what it offers to you
Let entering mediation be your first choice not the last one to help you explore and understand what services are available to support you during this period of change in your life.
Our FMC fully accredited mediators cover child, financial, all issue and child inclusive mediations.
The first step of attending a MIAM gives you an opportunity to share your situation and to understand the role of each service available to assist you at this challenging time. What stage are you at and what will serve you best right now, are you ready for mediation, and is mediation right for you, what are the other options if mediation is not your choice.
- The role of Mediation in the process of separation and Divorce
- The interactive nature of Mediation, Solicitors and Court
- The different types of support available for court proceedings
- Solicitors, McKenzie Friends, Barristers, self-representation
- The role of CAFCASS
- How to access emotional support
- Court forms and relevant information for your needs
Contact us and take the first step:Contact Us
Core principles of mediation
Voluntary – this means you can choose if you want to mediate and can decide to stop at any time, the mediator can also decide to mediate or stop owing to conflicts of interest or a belief that they or mediation is not appropriate for your case.
Impartial – Mediators are there to facilitate the clients in exploring and discussing the issues to find a resolution that supports moving forward, their personal views are not relevant to your case. You the clients make the decisions.
Legal advice is not given – The Mediator will provide you with relevant legal information to support you in understanding the legal process and making decisions that will meet legal requirements. The mediator will suggest their clients seek further advice from their solicitor or other professionals on child and financial matters.
Confidential – discussions and outcomes in mediation are confidential within the sessions they cannot be used in court there are exceptions to this: any information relating to child protection issues or significant harm to another adult, or proceeds of crime or any illegal activity, the mediator is bound to pass on to the relevant authority.
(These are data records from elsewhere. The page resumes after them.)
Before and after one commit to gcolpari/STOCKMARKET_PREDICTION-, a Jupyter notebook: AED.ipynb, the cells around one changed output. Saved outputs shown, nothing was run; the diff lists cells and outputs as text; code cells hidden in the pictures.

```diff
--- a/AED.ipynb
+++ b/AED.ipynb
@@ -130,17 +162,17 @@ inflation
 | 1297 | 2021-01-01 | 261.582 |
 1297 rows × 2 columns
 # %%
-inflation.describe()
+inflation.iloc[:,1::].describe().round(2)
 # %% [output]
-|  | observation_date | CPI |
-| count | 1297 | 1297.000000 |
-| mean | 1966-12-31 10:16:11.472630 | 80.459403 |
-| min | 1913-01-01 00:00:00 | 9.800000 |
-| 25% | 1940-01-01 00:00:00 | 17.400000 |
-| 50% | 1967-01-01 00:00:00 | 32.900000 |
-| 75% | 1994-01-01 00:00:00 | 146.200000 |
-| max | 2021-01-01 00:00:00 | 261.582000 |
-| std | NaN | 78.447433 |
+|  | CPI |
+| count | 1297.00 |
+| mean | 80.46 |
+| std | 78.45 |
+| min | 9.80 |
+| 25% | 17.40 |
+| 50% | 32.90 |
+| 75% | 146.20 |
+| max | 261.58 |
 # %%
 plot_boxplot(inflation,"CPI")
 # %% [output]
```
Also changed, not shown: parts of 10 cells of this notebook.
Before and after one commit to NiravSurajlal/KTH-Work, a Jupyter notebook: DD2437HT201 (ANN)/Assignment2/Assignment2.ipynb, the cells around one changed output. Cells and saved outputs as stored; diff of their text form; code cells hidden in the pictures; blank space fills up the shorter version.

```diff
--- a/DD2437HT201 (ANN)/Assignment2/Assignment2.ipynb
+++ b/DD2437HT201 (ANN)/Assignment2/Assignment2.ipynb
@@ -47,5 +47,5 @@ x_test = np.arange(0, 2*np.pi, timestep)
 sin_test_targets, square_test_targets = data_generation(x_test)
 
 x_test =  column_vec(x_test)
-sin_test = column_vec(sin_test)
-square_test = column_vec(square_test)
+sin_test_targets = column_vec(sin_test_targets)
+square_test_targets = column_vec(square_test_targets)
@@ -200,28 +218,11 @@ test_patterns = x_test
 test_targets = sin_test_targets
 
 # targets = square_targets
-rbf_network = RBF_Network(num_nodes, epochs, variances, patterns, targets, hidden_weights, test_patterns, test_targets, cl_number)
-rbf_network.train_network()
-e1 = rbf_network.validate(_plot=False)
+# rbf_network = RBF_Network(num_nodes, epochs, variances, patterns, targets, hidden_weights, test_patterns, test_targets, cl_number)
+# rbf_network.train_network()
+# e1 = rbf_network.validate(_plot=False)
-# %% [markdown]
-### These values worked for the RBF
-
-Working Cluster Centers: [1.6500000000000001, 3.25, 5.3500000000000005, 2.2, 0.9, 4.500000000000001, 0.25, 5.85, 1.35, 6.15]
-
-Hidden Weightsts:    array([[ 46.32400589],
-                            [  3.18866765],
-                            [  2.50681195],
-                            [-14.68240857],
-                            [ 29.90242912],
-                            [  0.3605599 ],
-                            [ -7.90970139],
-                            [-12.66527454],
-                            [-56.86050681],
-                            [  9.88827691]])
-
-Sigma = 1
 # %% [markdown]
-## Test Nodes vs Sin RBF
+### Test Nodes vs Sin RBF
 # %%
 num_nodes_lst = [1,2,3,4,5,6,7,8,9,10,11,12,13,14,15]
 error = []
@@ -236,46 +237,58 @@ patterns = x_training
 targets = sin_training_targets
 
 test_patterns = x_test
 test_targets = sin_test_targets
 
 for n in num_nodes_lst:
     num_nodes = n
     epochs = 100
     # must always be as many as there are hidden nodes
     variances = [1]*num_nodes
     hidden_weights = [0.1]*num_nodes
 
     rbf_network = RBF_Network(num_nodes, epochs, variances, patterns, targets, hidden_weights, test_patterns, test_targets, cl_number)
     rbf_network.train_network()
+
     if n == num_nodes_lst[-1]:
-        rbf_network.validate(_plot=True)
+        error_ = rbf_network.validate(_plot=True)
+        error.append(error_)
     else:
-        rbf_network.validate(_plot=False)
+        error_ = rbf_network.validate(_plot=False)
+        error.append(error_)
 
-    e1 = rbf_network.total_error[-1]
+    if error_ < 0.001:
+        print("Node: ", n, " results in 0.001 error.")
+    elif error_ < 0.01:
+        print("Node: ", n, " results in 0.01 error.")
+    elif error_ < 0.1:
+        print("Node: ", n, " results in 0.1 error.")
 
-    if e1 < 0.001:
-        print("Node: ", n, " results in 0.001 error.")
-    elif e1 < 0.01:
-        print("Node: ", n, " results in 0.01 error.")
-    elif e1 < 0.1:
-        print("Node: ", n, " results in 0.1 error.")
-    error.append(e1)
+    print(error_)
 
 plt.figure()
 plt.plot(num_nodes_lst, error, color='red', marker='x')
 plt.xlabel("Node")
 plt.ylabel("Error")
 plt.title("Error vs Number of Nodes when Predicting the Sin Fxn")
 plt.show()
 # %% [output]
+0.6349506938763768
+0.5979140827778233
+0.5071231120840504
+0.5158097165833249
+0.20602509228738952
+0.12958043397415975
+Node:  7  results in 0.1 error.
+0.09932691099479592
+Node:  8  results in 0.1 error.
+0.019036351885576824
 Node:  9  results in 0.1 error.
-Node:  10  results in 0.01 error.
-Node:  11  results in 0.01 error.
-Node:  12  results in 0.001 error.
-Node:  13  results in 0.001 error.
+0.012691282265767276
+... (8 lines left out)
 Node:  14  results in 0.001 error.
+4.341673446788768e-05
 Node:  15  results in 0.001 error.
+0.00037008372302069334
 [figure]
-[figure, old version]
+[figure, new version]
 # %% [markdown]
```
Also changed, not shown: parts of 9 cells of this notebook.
Without prejudice – Mediation agreements are not legally binding and can be withdraw prior to them being submitted to the court for a consent order.
Mediators are not allowed to discuss the contents of the sessions, exceptions notwithstanding, without the permission of both parties. Mediators are not called to court to give any kind of evidence and cannot speak for either party.
Services We Offer
The Service we offer to support you in making informed choices, save time and money.